Couples Hall of Fame journey started with improbable first steptext sizeFred Couples talks to the media before his induction into the World Golf Hall of Fame.May 06, 2013
By Ward Clayton, special to PGATOUR.COM
ST. AUGUSTINE, Fla. – Of all the moments Fred Couples remembered on the afternoon of his induction into the World Golf Hall of Fame, perhaps the most obscure one was his most important.
After losing in the 1980 U.S. Amateur to eventual champion Hal Sutton at the Country Club of North Carolina, Couples flew out of Charlotte, N.C., to Los Angeles to stay with friends of his parents before going back to the University of Houston for his senior season. Boredom set in and Couples ambled down the street to either hit balls or play a casual round at El Dorado Park in Long Beach. Informed that a mini-tour professional tournament, the Queen Mary Open, was going on and amateurs weren’t allowed to participate, Couples turned professional on the spot and teed it up the next morning.
“I didn’t have a manager, agent, lawyer, chef, masseuse, trainer or a cell phone or anyone to call,” Couples said on Monday afternoon at the St. Johns County Convention Center. “At the time, it was one of the dumbest decisions I ever made that turned out to be a great decision.”
Couples, now 53, finished tied for eighth at the Queen Mary and won $1,800 after borrowing $200 to enter the tournament and was a PGA TOUR rookie in 1981 at age 21. His career has included the 1992 Masters Tournament win and the 1984 and 1996 PLAYERS Championships among 15 career PGA TOUR titles. Last year, he won the Senior British Open and contended earlier this year at the Masters. He will lead the United States team for a third time as captain at this fall’s Presidents Cup at Muirfield Village in Dublin, Ohio.
Couples was inducted Monday evening into the World Golf Hall of Fame along with 1964 U.S. Open champion and former CBS broadcaster Ken Venturi, Scotland’s eight-time European Tour Order of Merit leader Colin Montgomerie, former European Tour Executive Director Ken Schofield and two-time British Open champion Willie Park Jr. That brings the Hall of Fame membership to 146. The inductees’ exhibits will be available for viewing on Tuesday.
“Thanks for taking a kid from Seattle and putting him in the Hall of Fame,” Couples said to conclude his induction speech Monday night as tears flowed. “This is the coolest night of my life.”
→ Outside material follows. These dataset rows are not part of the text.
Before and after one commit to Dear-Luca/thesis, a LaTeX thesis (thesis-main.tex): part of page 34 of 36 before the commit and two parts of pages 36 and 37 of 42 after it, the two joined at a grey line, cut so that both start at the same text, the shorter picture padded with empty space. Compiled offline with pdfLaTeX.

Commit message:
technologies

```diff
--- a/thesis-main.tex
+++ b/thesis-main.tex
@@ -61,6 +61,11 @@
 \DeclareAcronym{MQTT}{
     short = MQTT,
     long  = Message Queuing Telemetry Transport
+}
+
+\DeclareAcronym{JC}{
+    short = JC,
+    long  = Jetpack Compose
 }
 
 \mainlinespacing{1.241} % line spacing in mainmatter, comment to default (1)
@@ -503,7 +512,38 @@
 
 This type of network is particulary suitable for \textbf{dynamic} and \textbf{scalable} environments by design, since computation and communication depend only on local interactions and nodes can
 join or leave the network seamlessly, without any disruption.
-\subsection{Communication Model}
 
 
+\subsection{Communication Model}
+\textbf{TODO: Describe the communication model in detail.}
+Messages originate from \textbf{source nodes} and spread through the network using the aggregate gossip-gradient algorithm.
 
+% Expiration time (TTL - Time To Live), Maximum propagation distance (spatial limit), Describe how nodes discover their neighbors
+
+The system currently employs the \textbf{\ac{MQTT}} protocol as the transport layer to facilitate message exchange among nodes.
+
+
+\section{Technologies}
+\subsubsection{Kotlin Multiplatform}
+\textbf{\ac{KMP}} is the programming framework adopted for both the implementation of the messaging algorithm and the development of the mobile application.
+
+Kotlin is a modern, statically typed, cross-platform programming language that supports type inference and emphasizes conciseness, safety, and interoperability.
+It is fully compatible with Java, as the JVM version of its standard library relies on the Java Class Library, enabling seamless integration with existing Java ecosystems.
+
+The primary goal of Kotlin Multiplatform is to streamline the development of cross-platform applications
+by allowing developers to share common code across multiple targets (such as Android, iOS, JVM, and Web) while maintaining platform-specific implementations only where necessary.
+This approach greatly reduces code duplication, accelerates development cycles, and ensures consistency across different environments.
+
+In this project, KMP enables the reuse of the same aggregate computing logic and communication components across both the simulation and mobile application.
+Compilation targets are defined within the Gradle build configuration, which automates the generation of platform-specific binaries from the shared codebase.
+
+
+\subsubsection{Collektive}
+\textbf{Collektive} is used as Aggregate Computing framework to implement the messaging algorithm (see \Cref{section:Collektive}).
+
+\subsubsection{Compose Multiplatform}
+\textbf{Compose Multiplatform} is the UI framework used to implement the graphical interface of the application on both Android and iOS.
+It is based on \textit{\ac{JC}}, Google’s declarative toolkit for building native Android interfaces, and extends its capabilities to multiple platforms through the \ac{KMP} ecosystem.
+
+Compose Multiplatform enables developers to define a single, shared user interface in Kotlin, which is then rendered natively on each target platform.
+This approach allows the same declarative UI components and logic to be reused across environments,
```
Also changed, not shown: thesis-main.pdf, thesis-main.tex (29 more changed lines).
Venturi, who turns 82 on May 15, was unable to attend after he recently developed a series of infections in his back that required surgery and prevented him from traveling from Palm Springs, Calif., where he is hospitalized, for the ceremony. The Hall originally planned for Venturi’s longtime television partner at CBS, Jim Nantz, to accept the honor on his behalf. Also making the introductory speech for former Houston roommate Couples, Nantz asked Matt and Tim Venturi, Ken’s sons, to stand in for their father. Matt said there was “a twinkle in Dad’s eye” when the Hall honor was announced. Venturi has an invitation to return next year and offer his acceptance speech.
“I believe that we’ll see Kenny up here next year and I can’t wait to be here to hear him speak,” Nantz said. “He has come back through so many things and I believe he will come through this.”
Montgomerie’s induction precedes his expected first-time pro golf venture to the United States when he turns age 50 on June 23. He stayed in Europe in order to remain close to his family and won seven consecutive Orders of Merit from 1993-99. Those accomplishments and guiding Europe to the 2010 Ryder Cup title were paramount during his career.
“I was very happy and comfortable at home, and my wife and children were now in school,” Montgomerie said. “I felt there was no need at that stage to come over here. I was No.1 in Europe. … If it's not busted, you don't fix it, and that was why I really didn't come over here.”
Montgomerie is eligible to join the Champions Tour for the Constellation SENIOR PLAYERS Championship on June 27. His only long-time stay in the United States occurred from 1984-87 when he attended Houston Baptist University and earned a degree in Business Management and Law. He and Couples share the same instructor, Houston-based Paul Marchand.
“I have crossed paths with Fred many times, in major championships, in Ryder Cups, quite a bit,” Montgomerie said. “Freddie Couples hasn’t been taught to play golf, he was playing golf falling out of the cradle. … Every woman wants to be with Fred and every man wants to be Fred. He’s got both sexes covered, you could say.”
Schofield, 67, a Perthshire, Scotland native, guided the European Tour to prominence from 1975 to 2004 as players such as Montgomerie, Seve Ballesteros, Jose Maria Olazabal, Nick Faldo, Sandy Lyle and Bernhard Langer led the charge in Ryder Cups and major championships. He was selected via the Lifetime Achievement category.
Park, selected via the Veterans Category, was also a native Scot who passed away in 1925 at age 61. He won the 1887 and 1889 British Opens, designed more than 200 courses in Europe, the U.S. and Canada and wrote extensively about the game. His father, Willie Park Sr., was inducted into the Hall of Fame in 2005.